### What is expected
Copy the lines below as they are; omit the images they contain.
________________
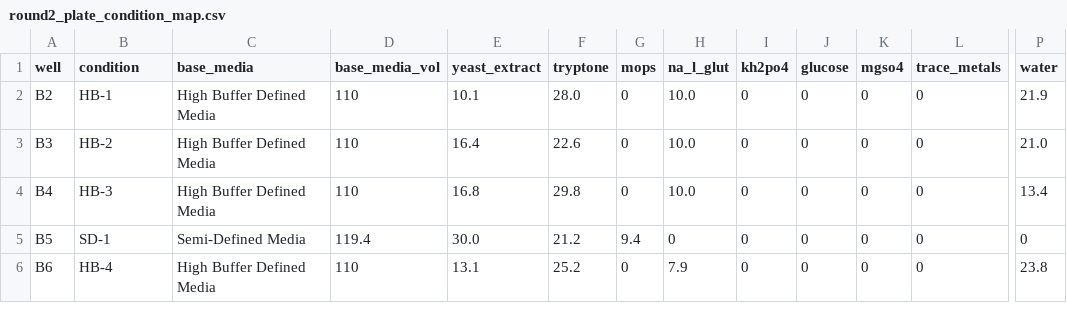
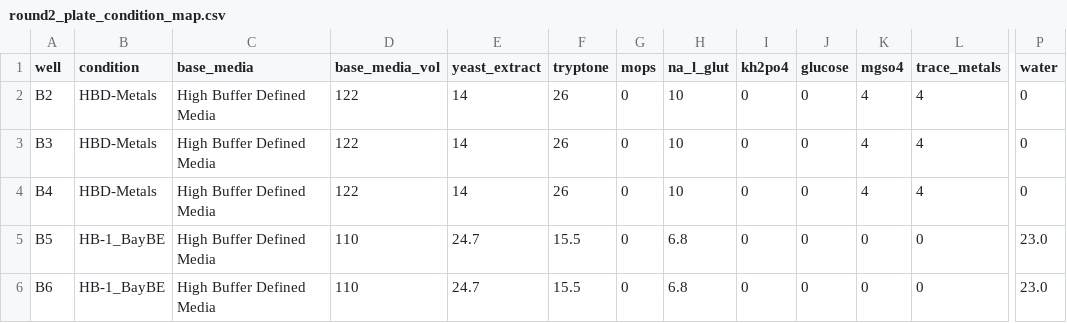
Before and after one commit to vr-beep/cell.ai, a CSV file: data/data_by_round/round2_plate_condition_map.csv, drawn as a sheet; only a part is shown, gaps mark what is left out; the diff covers the shown part only; the diff names each change by its address in the sheet, - before the commit and + after, or states it on an @@ line.

```diff
--- a/data/data_by_round/round2_plate_condition_map.csv
+++ b/data/data_by_round/round2_plate_condition_map.csv
-B2 (condition): HB-1
+B2 (condition): HBD-Metals
-D2:D4 (base_media_vol): 110
+D2:D4 (base_media_vol): 122
-E2 (yeast_extract): 10.1
+E2 (yeast_extract): 14
-F2 (tryptone): 28.0
+F2 (tryptone): 26
-H2:H4 (na_l_glut): 10.0
+H2:H4 (na_l_glut): 10
-K2:K4 (mgso4): 0
+K2:K4 (mgso4): 4
-L2:L4 (trace_metals): 0
+L2:L4 (trace_metals): 4
-P2 (water): 21.9
+P2 (water): 0
-B3 (condition): HB-2
+B3 (condition): HBD-Metals
-E3 (yeast_extract): 16.4
+E3 (yeast_extract): 14
-F3 (tryptone): 22.6
+F3 (tryptone): 26
-P3 (water): 21.0
+P3 (water): 0
-B4 (condition): HB-3
+B4 (condition): HBD-Metals
-E4 (yeast_extract): 16.8
+E4 (yeast_extract): 14
-F4 (tryptone): 29.8
+F4 (tryptone): 26
-P4 (water): 13.4
+P4 (water): 0
-B5 (condition): SD-1
+B5 (condition): HB-1_BayBE
-C5 (base_media): Semi-Defined Media
+C5 (base_media): High Buffer Defined Media
-D5 (base_media_vol): 119.4
+D5 (base_media_vol): 110
-E5 (yeast_extract): 30.0
+E5 (yeast_extract): 24.7
-F5 (tryptone): 21.2
+F5 (tryptone): 15.5
-G5 (mops): 9.4
+G5 (mops): 0
-H5 (na_l_glut): 0
+H5 (na_l_glut): 6.8
-P5 (water): 0
+P5 (water): 23.0
-B6 (condition): HB-4
+B6 (condition): HB-1_BayBE
-E6 (yeast_extract): 13.1
+E6 (yeast_extract): 24.7
-F6 (tryptone): 25.2
+F6 (tryptone): 15.5
-H6 (na_l_glut): 7.9
+H6 (na_l_glut): 6.8
-P6 (water): 23.8
+P6 (water): 23.0
```
Also changed, not shown: 3 removed rows and 37 edited cells elsewhere in this file, data/data_by_round/round1_plate_condition_map.csv, data/data_by_round/round1_replicates.csv, 14 other files.
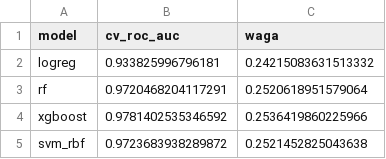
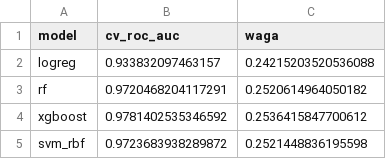
Before and after one commit to K4r0ldz/Data_Analysis_Methods_P2, a CSV file: tables/hybrid_wagi.csv, drawn as a sheet.

```diff
--- a/tables/hybrid_wagi.csv
+++ b/tables/hybrid_wagi.csv
@@ -1,5 +1,5 @@
 model,cv_roc_auc,waga
-logreg,0.933825996796181,0.24215083631513332
-rf,0.9720468204117291,0.2520618951579064
-xgboost,0.9781402535346592,0.2536419860225966
-svm_rbf,0.9723683938289872,0.2521452825043638
+logreg,0.933832097463157,0.24215203520536088
+rf,0.9720468204117291,0.2520614964050182
+xgboost,0.9781402535346592,0.2536415847700612
+svm_rbf,0.9723683938289872,0.2521448836195598
```
Also changed, not shown: results/importance_logreg.csv, tables/demo_syntetyki.csv, 6 other files.
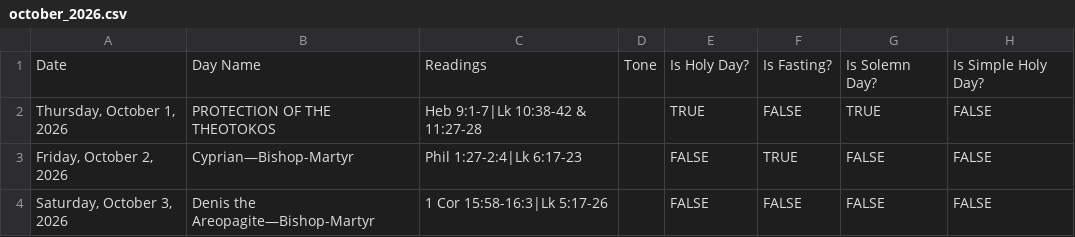
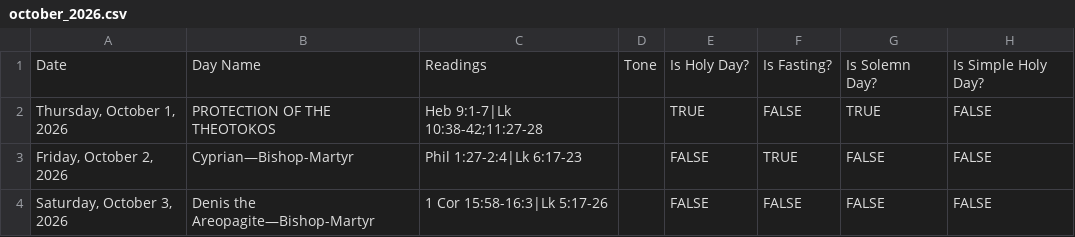
Before and after one commit to adnauseum/2026-byzantine-catholic-church-year, a CSV file: october_2026.csv, drawn as a sheet; only a part is shown; the diff names each change by its address in the sheet, - before the commit and + after, or states it on an @@ line.

```diff
--- a/october_2026.csv
+++ b/october_2026.csv
-C2: Heb 9:1-7|Lk 10:38-42 & 11:27-28
+C2: Heb 9:1-7|Lk 10:38-42;11:27-28
```
Also changed, not shown: 2 other files.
________________
### Result of this exercise
Before and after one commit to vr-beep/cell.ai, a CSV file: data/data_by_round/round2_plate_condition_map.csv, drawn as a sheet; only a part is shown, gaps mark what is left out; the diff covers the shown part only; the diff names each change by its address in the sheet, - before the commit and + after, or states it on an @@ line.

```diff
--- a/data/data_by_round/round2_plate_condition_map.csv
+++ b/data/data_by_round/round2_plate_condition_map.csv
-B2 (condition): HB-1
+B2 (condition): HBD-Metals
-D2:D4 (base_media_vol): 110
+D2:D4 (base_media_vol): 122
-E2 (yeast_extract): 10.1
+E2 (yeast_extract): 14
-F2 (tryptone): 28.0
+F2 (tryptone): 26
-H2:H4 (na_l_glut): 10.0
+H2:H4 (na_l_glut): 10
-K2:K4 (mgso4): 0
+K2:K4 (mgso4): 4
-L2:L4 (trace_metals): 0
+L2:L4 (trace_metals): 4
-P2 (water): 21.9
+P2 (water): 0
-B3 (condition): HB-2
+B3 (condition): HBD-Metals
-E3 (yeast_extract): 16.4
+E3 (yeast_extract): 14
-F3 (tryptone): 22.6
+F3 (tryptone): 26
-P3 (water): 21.0
+P3 (water): 0
-B4 (condition): HB-3
+B4 (condition): HBD-Metals
-E4 (yeast_extract): 16.8
+E4 (yeast_extract): 14
-F4 (tryptone): 29.8
+F4 (tryptone): 26
-P4 (water): 13.4
+P4 (water): 0
-B5 (condition): SD-1
+B5 (condition): HB-1_BayBE
-C5 (base_media): Semi-Defined Media
+C5 (base_media): High Buffer Defined Media
-D5 (base_media_vol): 119.4
+D5 (base_media_vol): 110
-E5 (yeast_extract): 30.0
+E5 (yeast_extract): 24.7
-F5 (tryptone): 21.2
+F5 (tryptone): 15.5
-G5 (mops): 9.4
+G5 (mops): 0
-H5 (na_l_glut): 0
+H5 (na_l_glut): 6.8
-P5 (water): 0
+P5 (water): 23.0
-B6 (condition): HB-4
+B6 (condition): HB-1_BayBE
-E6 (yeast_extract): 13.1
+E6 (yeast_extract): 24.7
-F6 (tryptone): 25.2
+F6 (tryptone): 15.5
-H6 (na_l_glut): 7.9
+H6 (na_l_glut): 6.8
-P6 (water): 23.8
+P6 (water): 23.0
```
Also changed, not shown: 3 removed rows and 37 edited cells elsewhere in this file, data/data_by_round/round1_plate_condition_map.csv, data/data_by_round/round1_replicates.csv, 14 other files.
Before and after one commit to K4r0ldz/Data_Analysis_Methods_P2, a CSV file: tables/hybrid_wagi.csv, drawn as a sheet.

```diff
--- a/tables/hybrid_wagi.csv
+++ b/tables/hybrid_wagi.csv
@@ -1,5 +1,5 @@
 model,cv_roc_auc,waga
-logreg,0.933825996796181,0.24215083631513332
-rf,0.9720468204117291,0.2520618951579064
-xgboost,0.9781402535346592,0.2536419860225966
-svm_rbf,0.9723683938289872,0.2521452825043638
+logreg,0.933832097463157,0.24215203520536088
+rf,0.9720468204117291,0.2520614964050182
+xgboost,0.9781402535346592,0.2536415847700612
+svm_rbf,0.9723683938289872,0.2521448836195598
```
Also changed, not shown: results/importance_logreg.csv, tables/demo_syntetyki.csv, 6 other files.
Before and after one commit to adnauseum/2026-byzantine-catholic-church-year, a CSV file: october_2026.csv, drawn as a sheet; only a part is shown; the diff names each change by its address in the sheet, - before the commit and + after, or states it on an @@ line.

```diff
--- a/october_2026.csv
+++ b/october_2026.csv
-C2: Heb 9:1-7|Lk 10:38-42 & 11:27-28
+C2: Heb 9:1-7|Lk 10:38-42;11:27-28
```
Also changed, not shown: 2 other files.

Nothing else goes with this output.